In the copy, include every entry exactly but none of the images.

*INPUT MATERIAL:*
┄┄┄┄┄┄

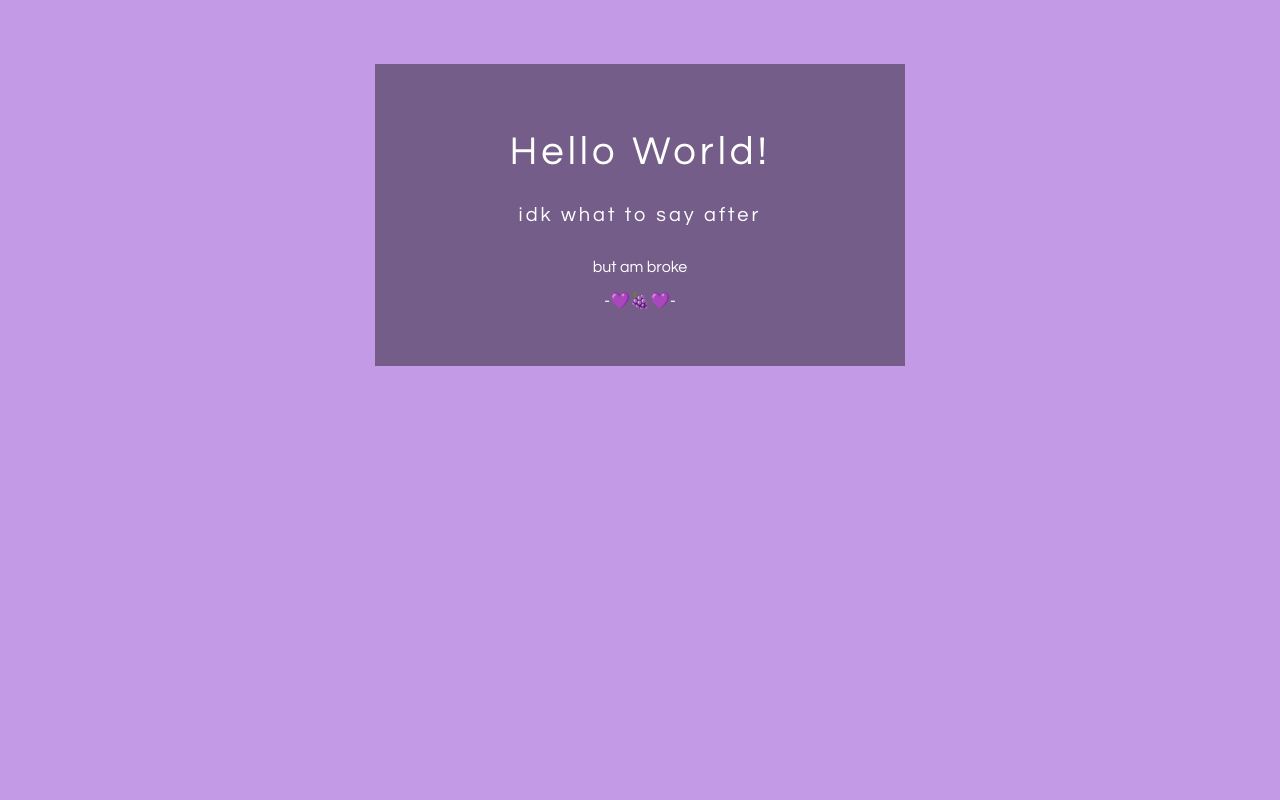
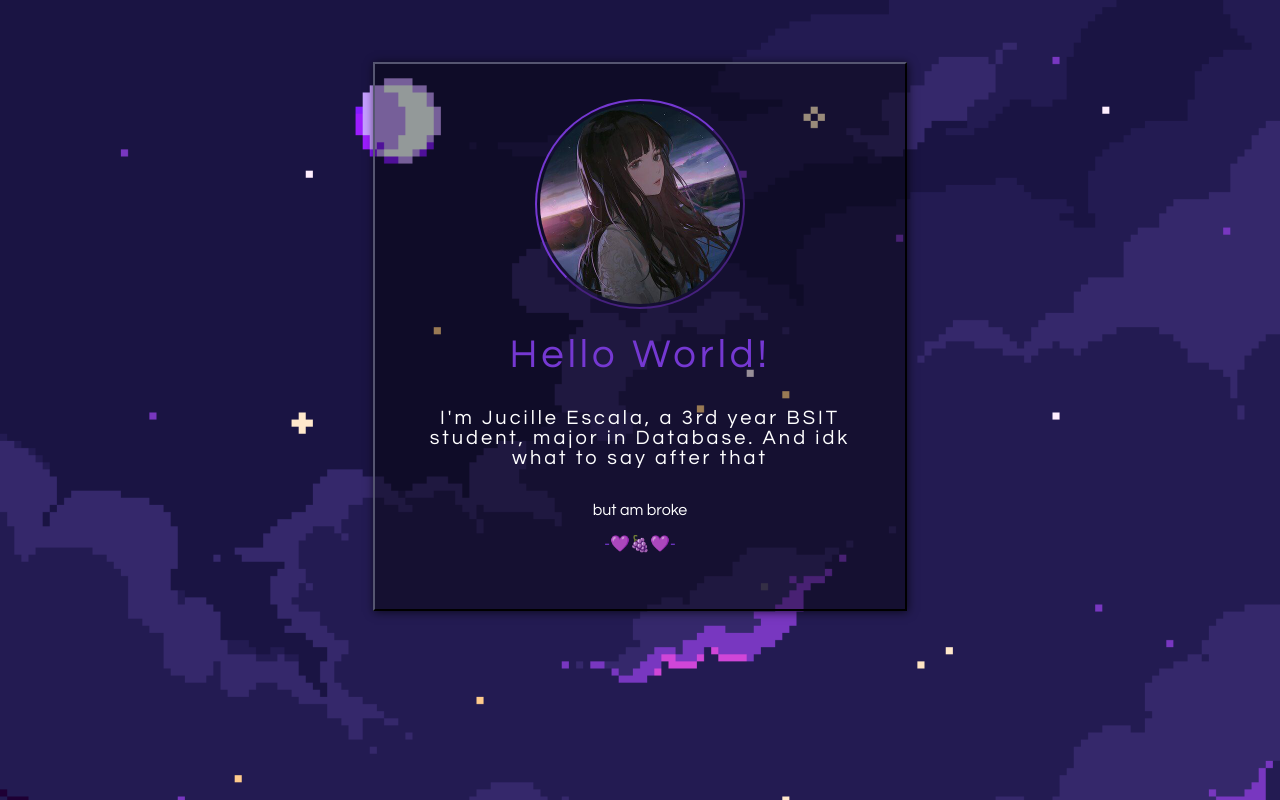
Before and after one commit to liddolghost/firstFirebase, a website built with webpack: page dist/index.html in a window 1280 px wide. Built offline with nearby package versions, Linux system fonts and the light colour scheme; some packages are replaced by stand-ins of ours.

Commit message:
Final Commit

```diff
--- a/dist/index.html
+++ b/dist/index.html
@@ -4,30 +4,43 @@
     <meta charset="UTF-8">
     <meta http-equiv="X-UA-Compatible" content="IE=edge">
     <meta name="viewport" content="width=device-width, initial-scale=1.0">
-    <title>こんにちは世界</title>
+    <title>༊*·˚こんにちは世界</title>
+    <link rel="icon" type="image/x-icon" href="Picture1.ico">
     <script defer src="./bundle.js"></script>
-    <!--<link rel="stylesheet" href="style.css">-->
 </head>
 <body style="margin: 0;
             padding: 0;
-            background-color: rgba(111, 13, 197, 0.415);
+            background-image: url('purple.gif');
+            background-attachment: fixed;
             background-size: cover;">
+            <!--background-color: rgba(111, 13, 197, 0.415);-->
     <div style="width: 450px; background: rgba(0, 0, 0, 0.4);
                 padding: 40px;
                 text-align: center;
                 margin: auto;
                 margin-top: 5%;
                 color: white;
-
-                font-family: 'Century Gothic', sans-serif;">
+                -webkit-box-shadow: 1px 1px 9px 2px rgba(0,0,0,0.63);
+                box-shadow: 1px 1px 9px 2px rgba(0,0,0,0.63);
+                font-family: 'Century Gothic', sans-serif;
+                outline: 2px outset #16161d;
+                ">
+        <img src="profile.jpg" alt="" style="border-radius: 50%;
+                                            width: 200px;
+                                            height: 200px;
+                                            outline: 2px outset #7538d2;
+                                            outline-offset: 3px;">
         <h1 style="font-size: 40px;
                     letter-spacing: 4px;
-                    font-weight: 100;">Hello World!</h1>
+                    font-weight: 100;
+                    color: #7538d2;
+                    ">Hello World!</h1>
         <h5 style="font-size: 20px;
                     letter-spacing: 3px;
-                    font-weight: 100;">idk what to say after</h5>
+                    font-weight: 100;
+                    ">I'm Jucille Escala, a 3rd year BSIT student, major in Database. And idk what to say after that</h5>
         <p style="text-align: center;">but am broke</p>
-        <p style="text-align: center;">-&#128156;&#127815;&#128156;-</p>
+        <p style="color:#7538d2 ;text-align: center;">-&#128156;&#127815;&#128156;-</p>
     </div>
 </body>
 </html>
```
Also changed, not shown: dist/Picture1.ico (added), dist/profile.jpg (added), dist/purple.gif (added), 1 other file.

┄┄┄┄┄┄

*WRITTEN RESPONSE:*
Before and after one commit to liddolghost/firstFirebase, a website built with webpack: page dist/index.html in a window 1280 px wide. Built offline with nearby package versions, Linux system fonts and the light colour scheme; some packages are replaced by stand-ins of ours.

Commit message:
Final Commit

```diff
--- a/dist/index.html
+++ b/dist/index.html
@@ -4,30 +4,43 @@
     <meta charset="UTF-8">
     <meta http-equiv="X-UA-Compatible" content="IE=edge">
     <meta name="viewport" content="width=device-width, initial-scale=1.0">
-    <title>こんにちは世界</title>
+    <title>༊*·˚こんにちは世界</title>
+    <link rel="icon" type="image/x-icon" href="Picture1.ico">
     <script defer src="./bundle.js"></script>
-    <!--<link rel="stylesheet" href="style.css">-->
 </head>
 <body style="margin: 0;
             padding: 0;
-            background-color: rgba(111, 13, 197, 0.415);
+            background-image: url('purple.gif');
+            background-attachment: fixed;
             background-size: cover;">
+            <!--background-color: rgba(111, 13, 197, 0.415);-->
     <div style="width: 450px; background: rgba(0, 0, 0, 0.4);
                 padding: 40px;
                 text-align: center;
                 margin: auto;
                 margin-top: 5%;
                 color: white;
-
-                font-family: 'Century Gothic', sans-serif;">
+                -webkit-box-shadow: 1px 1px 9px 2px rgba(0,0,0,0.63);
+                box-shadow: 1px 1px 9px 2px rgba(0,0,0,0.63);
+                font-family: 'Century Gothic', sans-serif;
+                outline: 2px outset #16161d;
+                ">
+        <img src="profile.jpg" alt="" style="border-radius: 50%;
+                                            width: 200px;
+                                            height: 200px;
+                                            outline: 2px outset #7538d2;
+                                            outline-offset: 3px;">
         <h1 style="font-size: 40px;
                     letter-spacing: 4px;
-                    font-weight: 100;">Hello World!</h1>
+                    font-weight: 100;
+                    color: #7538d2;
+                    ">Hello World!</h1>
         <h5 style="font-size: 20px;
                     letter-spacing: 3px;
-                    font-weight: 100;">idk what to say after</h5>
+                    font-weight: 100;
+                    ">I'm Jucille Escala, a 3rd year BSIT student, major in Database. And idk what to say after that</h5>
         <p style="text-align: center;">but am broke</p>
-        <p style="text-align: center;">-&#128156;&#127815;&#128156;-</p>
+        <p style="color:#7538d2 ;text-align: center;">-&#128156;&#127815;&#128156;-</p>
     </div>
 </body>
 </html>
```
Also changed, not shown: dist/Picture1.ico (added), dist/profile.jpg (added), dist/purple.gif (added), 1 other file.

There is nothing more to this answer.